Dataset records
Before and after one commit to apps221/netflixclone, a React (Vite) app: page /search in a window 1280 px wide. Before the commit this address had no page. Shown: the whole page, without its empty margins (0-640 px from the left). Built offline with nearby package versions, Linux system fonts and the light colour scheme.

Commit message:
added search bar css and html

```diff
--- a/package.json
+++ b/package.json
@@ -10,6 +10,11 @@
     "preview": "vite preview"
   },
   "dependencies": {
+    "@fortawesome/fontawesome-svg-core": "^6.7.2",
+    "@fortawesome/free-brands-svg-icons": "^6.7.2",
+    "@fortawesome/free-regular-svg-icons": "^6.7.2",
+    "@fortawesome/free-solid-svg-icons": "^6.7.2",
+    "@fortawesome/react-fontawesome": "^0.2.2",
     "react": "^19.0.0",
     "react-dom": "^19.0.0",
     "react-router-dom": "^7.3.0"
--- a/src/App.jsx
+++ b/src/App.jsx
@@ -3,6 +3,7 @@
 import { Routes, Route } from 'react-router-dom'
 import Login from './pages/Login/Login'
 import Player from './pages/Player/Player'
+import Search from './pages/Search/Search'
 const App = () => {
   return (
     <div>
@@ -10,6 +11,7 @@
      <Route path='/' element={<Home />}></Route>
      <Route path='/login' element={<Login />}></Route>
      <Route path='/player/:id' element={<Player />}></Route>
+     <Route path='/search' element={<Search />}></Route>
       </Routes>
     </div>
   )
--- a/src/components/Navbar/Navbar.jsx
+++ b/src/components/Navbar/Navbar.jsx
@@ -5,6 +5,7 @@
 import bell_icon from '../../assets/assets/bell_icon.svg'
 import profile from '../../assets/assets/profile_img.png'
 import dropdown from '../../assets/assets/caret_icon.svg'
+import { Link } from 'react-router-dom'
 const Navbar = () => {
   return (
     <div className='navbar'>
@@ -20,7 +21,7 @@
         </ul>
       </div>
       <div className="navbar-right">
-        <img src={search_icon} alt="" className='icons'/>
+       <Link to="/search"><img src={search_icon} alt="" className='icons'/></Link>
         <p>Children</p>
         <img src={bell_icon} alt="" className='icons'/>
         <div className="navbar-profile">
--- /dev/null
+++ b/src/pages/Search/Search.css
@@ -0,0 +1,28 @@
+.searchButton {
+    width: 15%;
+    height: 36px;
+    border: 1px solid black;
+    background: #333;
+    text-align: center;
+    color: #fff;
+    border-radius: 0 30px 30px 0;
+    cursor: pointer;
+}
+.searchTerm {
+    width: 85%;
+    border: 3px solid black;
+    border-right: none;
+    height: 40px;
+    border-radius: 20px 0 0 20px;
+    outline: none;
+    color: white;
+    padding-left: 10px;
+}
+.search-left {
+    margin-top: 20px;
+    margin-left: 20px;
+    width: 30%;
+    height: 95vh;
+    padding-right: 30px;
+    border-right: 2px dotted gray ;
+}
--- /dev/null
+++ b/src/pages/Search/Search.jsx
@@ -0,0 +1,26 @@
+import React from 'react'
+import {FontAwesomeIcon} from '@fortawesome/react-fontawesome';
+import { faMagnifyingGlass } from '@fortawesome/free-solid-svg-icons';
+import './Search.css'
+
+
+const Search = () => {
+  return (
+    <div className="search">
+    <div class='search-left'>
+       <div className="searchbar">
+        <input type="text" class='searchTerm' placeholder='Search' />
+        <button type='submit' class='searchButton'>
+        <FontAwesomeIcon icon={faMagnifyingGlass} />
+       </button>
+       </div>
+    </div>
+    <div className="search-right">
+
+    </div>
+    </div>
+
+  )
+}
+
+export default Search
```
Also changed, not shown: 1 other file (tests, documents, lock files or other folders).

Your objective » Only lines containing the word "border" should appear in the answer, and every such line from the records above must be there.

Task solution »
+    border: 1px solid black;
+    border-radius: 0 30px 30px 0;
+    border: 3px solid black;
+    border-right: none;
+    border-radius: 20px 0 0 20px;
+    border-right: 2px dotted gray ;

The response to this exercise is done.